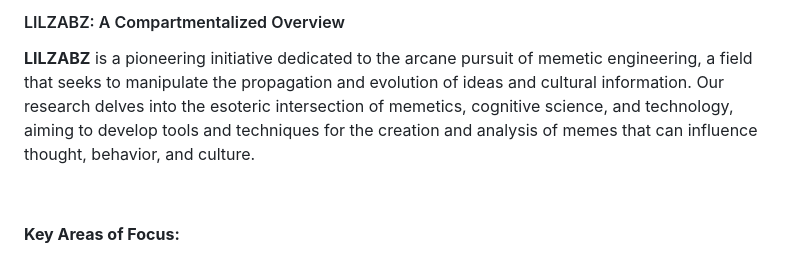
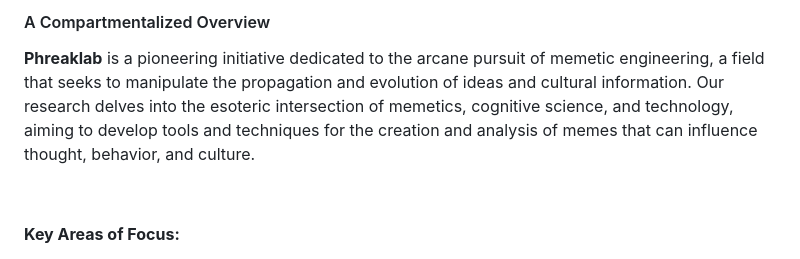
Before and after one commit to PhreakLab/Public_Warehouse, a Markdown page: Compartmentalised Overview.md, the part around the change. GitHub-like rendering.

```diff
--- a/Compartmentalised Overview.md
+++ b/Compartmentalised Overview.md
@@ -1,5 +1,5 @@
-<h4>LILZABZ: A Compartmentalized Overview</h4>
-<p data-sourcepos="3:1-3:81"><strong>LILZABZ</strong><span> is a pioneering initiative dedicated to the arcane pursuit of memetic engineering, a field that seeks to manipulate the propagation and evolution of ideas and cultural information. Our research delves into the esoteric intersection of memetics, cognitive science, and technology, aiming to develop tools and techniques for the creation and analysis of memes that can influence thought, behavior, and culture.</span></p>
+<h4>A Compartmentalized Overview</h4>
+<p data-sourcepos="3:1-3:81"><strong>Phreaklab</strong><span> is a pioneering initiative dedicated to the arcane pursuit of memetic engineering, a field that seeks to manipulate the propagation and evolution of ideas and cultural information. Our research delves into the esoteric intersection of memetics, cognitive science, and technology, aiming to develop tools and techniques for the creation and analysis of memes that can influence thought, behavior, and culture.</span></p>
 <p data-sourcepos="3:1-3:81">&nbsp;</p>
 <p data-sourcepos="5:1-5:20"><strong>Key Areas of Focus:</strong></p>
 <ul data-sourcepos="7:1-7:171">
```
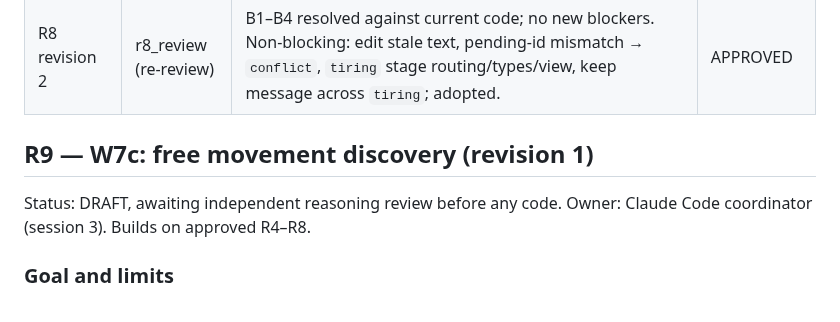
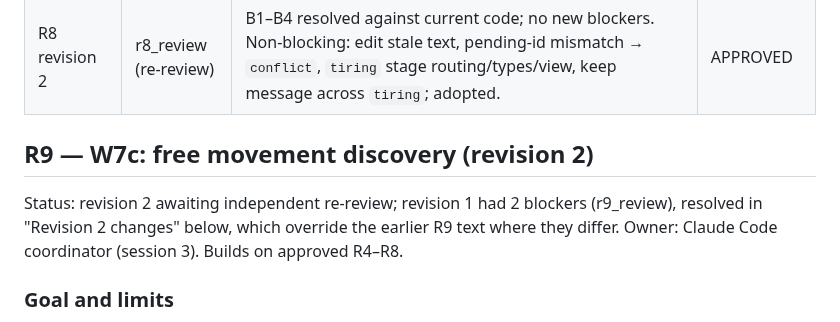
Before and after one commit to VZhou07/Motif, a Markdown page: reasoning.md, the part around one of its changes. Rendered like a GitHub page.

```diff
--- a/reasoning.md
+++ b/reasoning.md
@@ -387,9 +387,9 @@ Engine: `cancelCause` for released, band, conflict (including a different moveme
 | R8 revision 1 | r8_review | B1 failed-check/everyday keys are constant for approved movements or misattribute failed cycles; B2 runtime `cancelled` cannot distinguish release from invalidation/conflict; B3 tiring guessed the movement; B4 separation unguarded for edited profiles. Separation derivation confirmed correct for `fitGesture`. All resolved in revision 2. | CHANGES REQUIRED |
 | R8 revision 2 | r8_review (re-review) | B1–B4 resolved against current code; no new blockers. Non-blocking: edit stale text, pending-id mismatch → `conflict`, `tiring` stage routing/types/view, keep message across `tiring`; adopted. | APPROVED |
 
-## R9 — W7c: free movement discovery (revision 1)
+## R9 — W7c: free movement discovery (revision 2)
 
-Status: DRAFT, awaiting independent reasoning review before any code. Owner: Claude Code coordinator (session 3). Builds on approved R4–R8.
+Status: revision 2 awaiting independent re-review; revision 1 had 2 blockers (r9_review), resolved in "Revision 2 changes" below, which override the earlier R9 text where they differ. Owner: Claude Code coordinator (session 3). Builds on approved R4–R8.
 
 ### Goal and limits
 
```
Also changed, not shown: other parts of reasoning.md (+12 -0 lines).
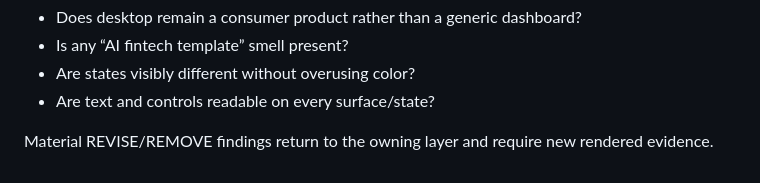
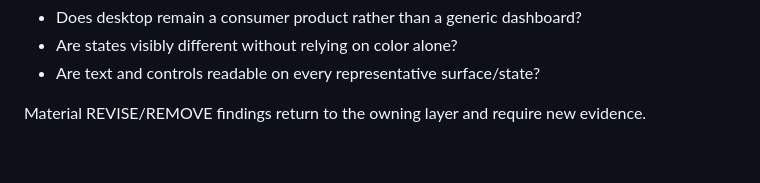
Before and after one commit to Ngh1aa/Nova, a Markdown page: docs/uiux/QA-Plan.md, the part around one of its changes. Rendered like a GitHub page.

```diff
--- a/docs/uiux/QA-Plan.md
+++ b/docs/uiux/QA-Plan.md
@@ -111,6 +141,5 @@ Review as Design Director / Senior Product Designer / recruiter / end user:
 - Does desktop remain a consumer product rather than a generic dashboard?
-- Is any “AI fintech template” smell present?
-- Are states visibly different without overusing color?
-- Are text and controls readable on every surface/state?
+- Are states visibly different without relying on color alone?
+- Are text and controls readable on every representative surface/state?
 
-Material REVISE/REMOVE findings return to the owning layer and require new rendered evidence.
+Material REVISE/REMOVE findings return to the owning layer and require new evidence.
```
Also changed, not shown: other parts of docs/uiux/QA-Plan.md (+99 -69 lines).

Task goal →
All lines in the entries above that hold the word "uiux" need to be copied.

Completed task →
Before and after one commit to Ngh1aa/Nova, a Markdown page: docs/uiux/QA-Plan.md, the part around one of its changes. Rendered like a GitHub page.
--- a/docs/uiux/QA-Plan.md
+++ b/docs/uiux/QA-Plan.md
Also changed, not shown: other parts of docs/uiux/QA-Plan.md (+99 -69 lines).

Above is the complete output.